These gorillas are killed to make money which is really sad. They are poached or they are caught in snares. Dian Fossey started an anti-poaching protest to save the gorillas and then when the protest got really successful poachers put a bounty on her head and killed her, like a gorilla. She was assassinated and beheaded like a gorilla. Her death made poaching a world-wide campaign and actually helped the gorillas more, she was a martyr. Then she was buried next to her friends, the gorillas.


The Rwandan people are taught how to make money by helping the gorillas instead of poaching them. The average Rwandan person makes $2.50 a day which is not enough to live on. Kids couldn’t go to school without a notebook or pen. We share 98% of our DNA with the gorillas. People and gorillas can coexist- learn from each other. Coffee is one of the chief exports of Rwanda. Instead of buying regular coffee, we can buy fair trade coffee and the Rwandan society will be able to make more money a day. Wasingya means thank you in the Rwandan language: Wasingya for reading my paper about the gorillas!



Save the Mountain Gorillas



By Harper Z.
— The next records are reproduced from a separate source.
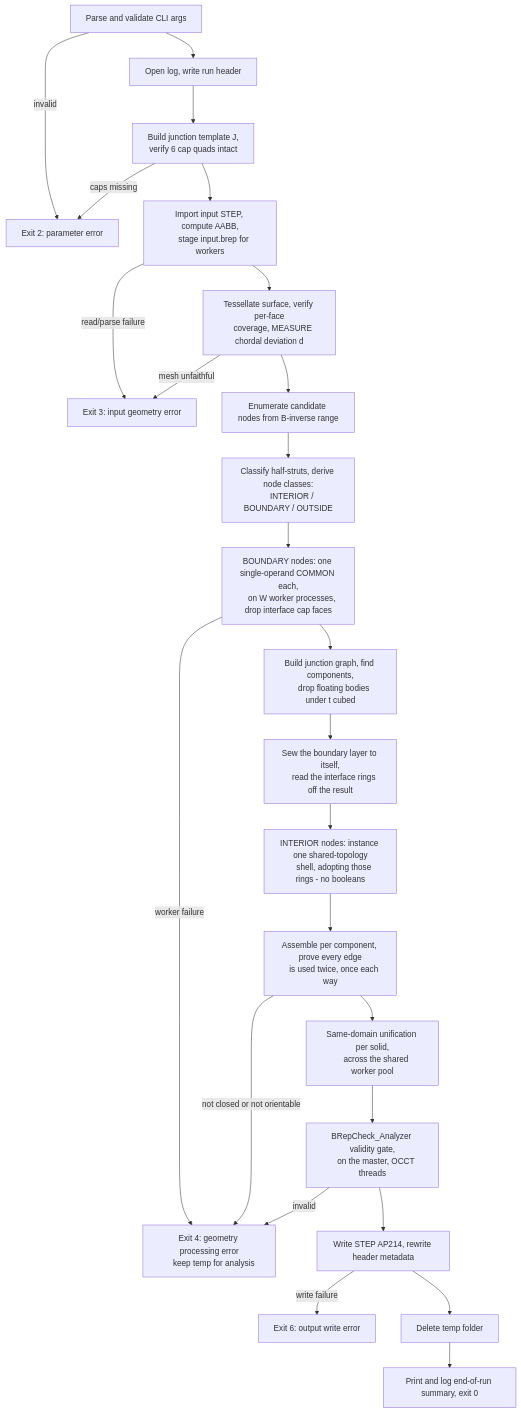
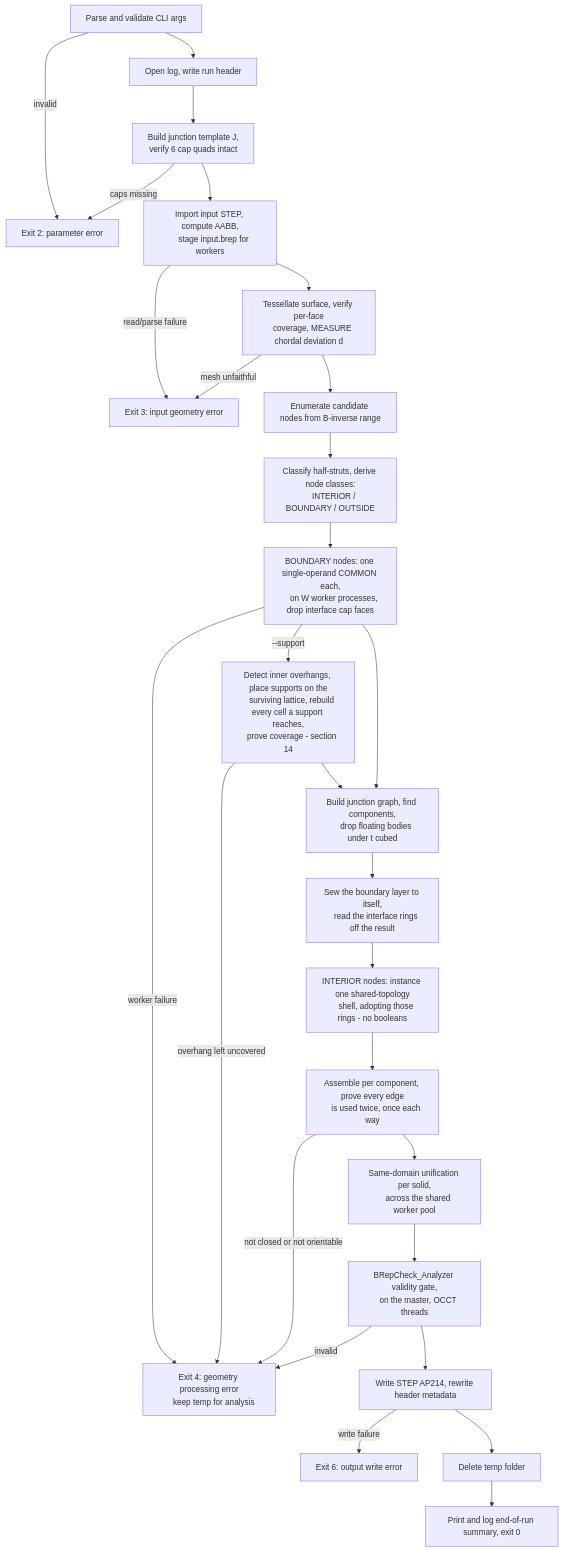
One commit to arnego/latticegen2 changed the first of 2 diagrams in docs/algorithm.md. Above: the diagram before and after it, drawn with Mermaid. The commit also changed other lines of this file and 36 other files, not shown here.

````diff
--- a/docs/algorithm.md
+++ b/docs/algorithm.md
@@ -198,39 +203,44 @@
 ```mermaid
 flowchart TD
     A[Parse and validate CLI args] -->|invalid| E1[Exit 2: parameter error]
     A --> B[Open log, write run header]
     B --> C[Build junction template J,
     verify 6 cap quads intact]
     C -->|caps missing| E1
     C --> D[Import input STEP, compute AABB,
     stage input.brep for workers]
     D -->|read/parse failure| E2[Exit 3: input geometry error]
     D --> F[Tessellate surface, verify per-face
     coverage, MEASURE chordal deviation d]
     F -->|mesh unfaithful| E2
     F --> G[Enumerate candidate nodes from B-inverse range]
     G --> H[Classify half-struts, derive node classes:
     INTERIOR / BOUNDARY / OUTSIDE]
     H --> I[BOUNDARY nodes: one single-operand COMMON each,
     on W worker processes, drop interface cap faces]
     I -->|worker failure| E3[Exit 4: geometry processing error
     keep temp for analysis]
+    I -->|--support| SU[Detect inner overhangs, place supports on the
+    surviving lattice, rebuild every cell a support reaches,
+    prove coverage - section 14]
+    SU -->|overhang left uncovered| E3
+    SU --> J
     I --> J[Build junction graph, find components,
     drop floating bodies under t cubed]
     J --> K[Sew the boundary layer to itself,
     read the interface rings off the result]
     K --> L[INTERIOR nodes: instance one shared-topology
     shell, adopting those rings - no booleans]
     L --> M0[Assemble per component, prove every edge
     is used twice, once each way]
     M0 -->|not closed or not orientable| E3
     M0 --> S[Same-domain unification per solid,
     across the shared worker pool]
     S --> M[BRepCheck_Analyzer validity gate,
     on the master, OCCT threads]
     M -->|invalid| E3
     M --> N[Write STEP AP214, rewrite header metadata]
     N -->|write failure| E4[Exit 6: output write error]
     N --> P[Delete temp folder]
     P --> Q[Print and log end-of-run summary, exit 0]
 ```
````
Should we make an effort to protect the last remaining Mountain Gorillas? Most people don’t know this but a small country in Africa called Rwanda is very crowded and people there have barely any money. Just to give you a clue as to how small it’s I/7 the size of Nebraska and has 10 million people living in it. People also don’t know that the boarder is the Virunga Mountains-a volcanic chain-and that in those mountains live a beautiful creature the gorilla. Who would have guessed that there were over 4 types of gorillas like the Western lowland it has the highest population(150,000), the Cross River is so rare that only 200 are known of, Grauers they live in the Congo(a country that shares the mountains with Rwanda), and last the Mountain Gorillas and there are only 782 left.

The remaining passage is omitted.